Community-based economic development: HCSN believes that communities have the right to define their vision for economic development in their community and participate equally in the economic decisions that affect their livelihoods. We promote a form of economic development that is community-driven, place-based, respectful of cultural and traditional values, and supportive of healthy, sustainable ecosystems. HCSN brings together tools, resources, and partnerships to enable community-based organizations to expand economic opportunities and achieve measurable financial and economic benefits in their communities.
Monitoring and evaluating program impacts: Our shared work is effective only if we and communities respond to new information, changing conditions, and lessons learned.
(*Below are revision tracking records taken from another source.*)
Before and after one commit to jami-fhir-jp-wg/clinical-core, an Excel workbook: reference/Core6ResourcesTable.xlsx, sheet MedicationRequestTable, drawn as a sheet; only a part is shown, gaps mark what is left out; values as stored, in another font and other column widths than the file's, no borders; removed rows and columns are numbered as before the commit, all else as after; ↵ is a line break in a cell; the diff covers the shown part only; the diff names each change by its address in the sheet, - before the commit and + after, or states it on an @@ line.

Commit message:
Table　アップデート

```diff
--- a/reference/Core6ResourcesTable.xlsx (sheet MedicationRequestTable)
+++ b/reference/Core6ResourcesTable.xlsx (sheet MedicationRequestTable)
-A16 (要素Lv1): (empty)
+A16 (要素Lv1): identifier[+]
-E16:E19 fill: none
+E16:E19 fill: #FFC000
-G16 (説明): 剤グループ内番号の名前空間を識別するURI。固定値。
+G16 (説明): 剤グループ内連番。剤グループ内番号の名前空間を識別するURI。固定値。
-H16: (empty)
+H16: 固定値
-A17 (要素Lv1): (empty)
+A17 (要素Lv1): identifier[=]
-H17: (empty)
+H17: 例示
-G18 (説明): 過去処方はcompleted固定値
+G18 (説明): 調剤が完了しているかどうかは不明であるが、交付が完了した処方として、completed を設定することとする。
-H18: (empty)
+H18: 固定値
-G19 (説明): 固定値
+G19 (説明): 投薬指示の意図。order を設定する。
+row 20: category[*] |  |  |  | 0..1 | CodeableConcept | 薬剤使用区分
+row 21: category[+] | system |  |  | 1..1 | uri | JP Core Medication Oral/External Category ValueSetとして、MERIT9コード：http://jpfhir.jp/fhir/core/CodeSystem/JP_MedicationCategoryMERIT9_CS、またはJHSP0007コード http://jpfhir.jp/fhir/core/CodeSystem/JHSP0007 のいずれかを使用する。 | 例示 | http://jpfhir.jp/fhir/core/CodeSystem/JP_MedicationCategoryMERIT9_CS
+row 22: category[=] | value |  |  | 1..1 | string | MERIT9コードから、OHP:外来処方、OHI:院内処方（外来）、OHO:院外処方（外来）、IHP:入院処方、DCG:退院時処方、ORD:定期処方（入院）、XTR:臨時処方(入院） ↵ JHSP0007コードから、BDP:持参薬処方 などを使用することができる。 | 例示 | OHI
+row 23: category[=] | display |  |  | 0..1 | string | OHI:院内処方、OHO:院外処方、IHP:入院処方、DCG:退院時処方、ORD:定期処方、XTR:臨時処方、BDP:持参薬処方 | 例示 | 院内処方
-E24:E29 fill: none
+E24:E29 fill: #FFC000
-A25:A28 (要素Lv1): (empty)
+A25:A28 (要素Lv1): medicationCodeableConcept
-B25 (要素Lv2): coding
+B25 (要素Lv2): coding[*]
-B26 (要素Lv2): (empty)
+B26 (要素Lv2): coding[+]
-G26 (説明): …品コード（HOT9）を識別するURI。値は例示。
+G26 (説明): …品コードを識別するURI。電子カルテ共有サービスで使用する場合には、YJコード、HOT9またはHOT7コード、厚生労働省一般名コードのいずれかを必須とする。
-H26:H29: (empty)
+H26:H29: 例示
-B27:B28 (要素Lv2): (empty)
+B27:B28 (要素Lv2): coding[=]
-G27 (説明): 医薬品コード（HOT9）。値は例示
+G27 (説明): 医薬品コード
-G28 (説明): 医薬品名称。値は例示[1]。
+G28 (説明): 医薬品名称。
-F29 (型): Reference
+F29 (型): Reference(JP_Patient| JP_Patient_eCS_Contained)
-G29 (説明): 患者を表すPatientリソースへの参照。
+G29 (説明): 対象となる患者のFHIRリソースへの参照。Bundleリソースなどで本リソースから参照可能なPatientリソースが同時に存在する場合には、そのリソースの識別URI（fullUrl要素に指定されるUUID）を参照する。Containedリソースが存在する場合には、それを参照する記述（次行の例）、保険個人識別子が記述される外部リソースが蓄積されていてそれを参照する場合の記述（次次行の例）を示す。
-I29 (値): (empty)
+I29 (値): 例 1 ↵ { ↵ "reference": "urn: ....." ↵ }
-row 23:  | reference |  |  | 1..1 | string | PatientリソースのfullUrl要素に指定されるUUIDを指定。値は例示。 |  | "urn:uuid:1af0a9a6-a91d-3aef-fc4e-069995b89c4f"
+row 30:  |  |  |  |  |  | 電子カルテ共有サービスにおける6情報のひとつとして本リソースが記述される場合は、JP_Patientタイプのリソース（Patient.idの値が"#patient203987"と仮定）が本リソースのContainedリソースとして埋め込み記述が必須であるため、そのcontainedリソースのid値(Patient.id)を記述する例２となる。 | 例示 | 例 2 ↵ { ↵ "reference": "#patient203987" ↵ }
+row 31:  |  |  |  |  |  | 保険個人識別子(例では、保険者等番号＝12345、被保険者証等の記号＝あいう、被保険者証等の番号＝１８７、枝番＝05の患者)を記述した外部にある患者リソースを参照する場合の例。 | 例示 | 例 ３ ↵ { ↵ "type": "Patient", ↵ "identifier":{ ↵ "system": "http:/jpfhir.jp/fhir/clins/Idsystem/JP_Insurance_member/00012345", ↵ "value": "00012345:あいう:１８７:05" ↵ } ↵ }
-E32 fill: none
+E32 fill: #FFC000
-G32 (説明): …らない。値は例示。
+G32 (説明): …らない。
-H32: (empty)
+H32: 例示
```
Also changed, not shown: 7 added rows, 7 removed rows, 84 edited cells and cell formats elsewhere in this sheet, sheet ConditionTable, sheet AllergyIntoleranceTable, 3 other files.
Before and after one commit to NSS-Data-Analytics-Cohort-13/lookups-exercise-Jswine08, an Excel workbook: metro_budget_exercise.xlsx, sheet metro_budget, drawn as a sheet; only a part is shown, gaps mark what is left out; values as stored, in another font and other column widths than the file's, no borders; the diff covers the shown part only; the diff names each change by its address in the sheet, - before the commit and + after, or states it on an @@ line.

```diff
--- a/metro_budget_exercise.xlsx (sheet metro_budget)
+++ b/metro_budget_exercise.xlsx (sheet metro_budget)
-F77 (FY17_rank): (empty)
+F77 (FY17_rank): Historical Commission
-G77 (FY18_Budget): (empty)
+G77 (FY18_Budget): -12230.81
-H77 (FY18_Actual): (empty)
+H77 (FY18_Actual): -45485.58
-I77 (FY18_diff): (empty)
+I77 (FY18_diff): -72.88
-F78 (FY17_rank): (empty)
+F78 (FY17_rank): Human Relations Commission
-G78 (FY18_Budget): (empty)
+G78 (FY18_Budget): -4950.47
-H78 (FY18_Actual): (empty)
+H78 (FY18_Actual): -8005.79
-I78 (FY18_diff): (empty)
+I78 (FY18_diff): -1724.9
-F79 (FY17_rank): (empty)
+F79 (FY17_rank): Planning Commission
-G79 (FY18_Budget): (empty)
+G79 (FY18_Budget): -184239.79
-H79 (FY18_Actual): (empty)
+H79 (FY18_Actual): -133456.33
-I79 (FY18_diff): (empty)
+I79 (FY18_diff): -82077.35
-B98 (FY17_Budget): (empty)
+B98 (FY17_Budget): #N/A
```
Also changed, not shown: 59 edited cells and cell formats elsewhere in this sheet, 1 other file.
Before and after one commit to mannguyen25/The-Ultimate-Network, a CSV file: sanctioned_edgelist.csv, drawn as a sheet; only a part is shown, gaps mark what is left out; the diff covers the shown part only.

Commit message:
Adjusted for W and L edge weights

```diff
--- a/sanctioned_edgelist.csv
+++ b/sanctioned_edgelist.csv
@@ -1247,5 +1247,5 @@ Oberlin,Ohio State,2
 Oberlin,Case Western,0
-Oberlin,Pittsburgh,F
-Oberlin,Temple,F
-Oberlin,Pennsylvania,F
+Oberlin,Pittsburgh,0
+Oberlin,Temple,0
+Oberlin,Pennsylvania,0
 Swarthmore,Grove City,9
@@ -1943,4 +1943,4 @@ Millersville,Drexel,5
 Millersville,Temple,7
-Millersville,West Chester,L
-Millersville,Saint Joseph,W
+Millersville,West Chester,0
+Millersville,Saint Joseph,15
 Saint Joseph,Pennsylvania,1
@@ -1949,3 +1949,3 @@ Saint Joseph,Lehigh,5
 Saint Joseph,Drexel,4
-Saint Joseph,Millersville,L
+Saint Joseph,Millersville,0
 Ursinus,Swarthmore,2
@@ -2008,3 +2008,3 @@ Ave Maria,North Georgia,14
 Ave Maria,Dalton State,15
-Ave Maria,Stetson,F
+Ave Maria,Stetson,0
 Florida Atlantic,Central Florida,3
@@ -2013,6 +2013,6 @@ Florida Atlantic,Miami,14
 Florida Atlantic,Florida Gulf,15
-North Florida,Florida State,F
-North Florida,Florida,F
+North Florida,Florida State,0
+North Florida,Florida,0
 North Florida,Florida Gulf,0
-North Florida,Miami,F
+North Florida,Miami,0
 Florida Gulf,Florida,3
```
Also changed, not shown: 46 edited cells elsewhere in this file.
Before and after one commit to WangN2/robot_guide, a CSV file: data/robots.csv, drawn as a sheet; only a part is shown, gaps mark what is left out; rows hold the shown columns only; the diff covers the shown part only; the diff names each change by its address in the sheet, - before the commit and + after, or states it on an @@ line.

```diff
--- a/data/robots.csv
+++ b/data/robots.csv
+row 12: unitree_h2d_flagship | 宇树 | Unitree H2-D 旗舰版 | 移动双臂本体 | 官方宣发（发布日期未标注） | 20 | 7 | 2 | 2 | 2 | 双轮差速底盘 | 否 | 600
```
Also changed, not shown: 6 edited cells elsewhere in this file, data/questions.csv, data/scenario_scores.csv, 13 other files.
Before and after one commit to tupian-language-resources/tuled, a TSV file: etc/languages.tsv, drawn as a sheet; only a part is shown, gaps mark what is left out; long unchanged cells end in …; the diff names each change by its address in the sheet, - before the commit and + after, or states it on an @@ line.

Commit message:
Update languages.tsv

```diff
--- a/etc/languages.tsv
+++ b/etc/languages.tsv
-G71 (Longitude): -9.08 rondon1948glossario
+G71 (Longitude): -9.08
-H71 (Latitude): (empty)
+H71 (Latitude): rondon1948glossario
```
At the same time, communities tell us they rarely have the time or patience to work through confusing and cumbersome evaluation systems. So HCSN is working directly with communities to develop and use a framework and tools tailor-made for communities to better understand, improve, and tell the story of their impact.
Capacity-building for community-based organizations: Most of HCSN’s community partners are small, grassroots, community-based organizations. Many of their efforts begin in response to specific threats, and they galvanize their neighbors to improve community conditions. As they grow to recognize their own ability to affect positive community change, they start thinking about how to sustain a long-term effort. Many communities turn to HCSN for help, so we provide or link them to assistance in strategic planning, organizational development, and administrative and fiscal management systems.
HCSN promotes fair and equitable partnerships. HCSN is committed to integrity, transparency, and accountability in all of our actions, and we partner with organizations and institutions that demonstrate a shared commitment to these values.
HCSN employs a community-driven approach to our work, and we provide assistance only in communities that request our support.
HCSN builds local capacity for community-based management of local environmental heritage. We seek to empower and strengthen community-based organizations to identify their own resource management goals and develop the expertise, knowledge, and skills necessary to accomplish these goals. We encourage collaboration and connect community resource managers with a network of knowledgeable practitioners and professionals in a broad variety of disciplines.
The Hawai‘i Community Stewardship Network was founded in 2003 as the Hawai‘i Program of the Community Conservation Network (CCN). In 2009 the Hawai‘i Program became the Hawai‘i Community Stewardship Network, or Ka ‘Ahahui Hoa‘āina O Ke Kaiāulu Hawai‘i, a name selected for our organization by our community partners.
The Hawai‘i Community Stewardship Network partners with the Oʻahu Resource Conservation & Development Council (ORCD), an independent, tax-exempt Hawai‘i non-profit entity that serves as our administrative agent. ORCD is dedicated to their mission of improving the quality of life of the people of Oʻahu by encouraging and assisting local leadership to develop and carry out activities that conserve and sustain our natural, human, cultural, and economic resources. Click here to learn more about the ORCD.
Help us take care of Hawai‘i's environmental heritage. Join the growing movement to ensure healthy communities through a healthy environment by making an investment in communities who are actively caring for their environmental heritage.Donate today. Mahalo! »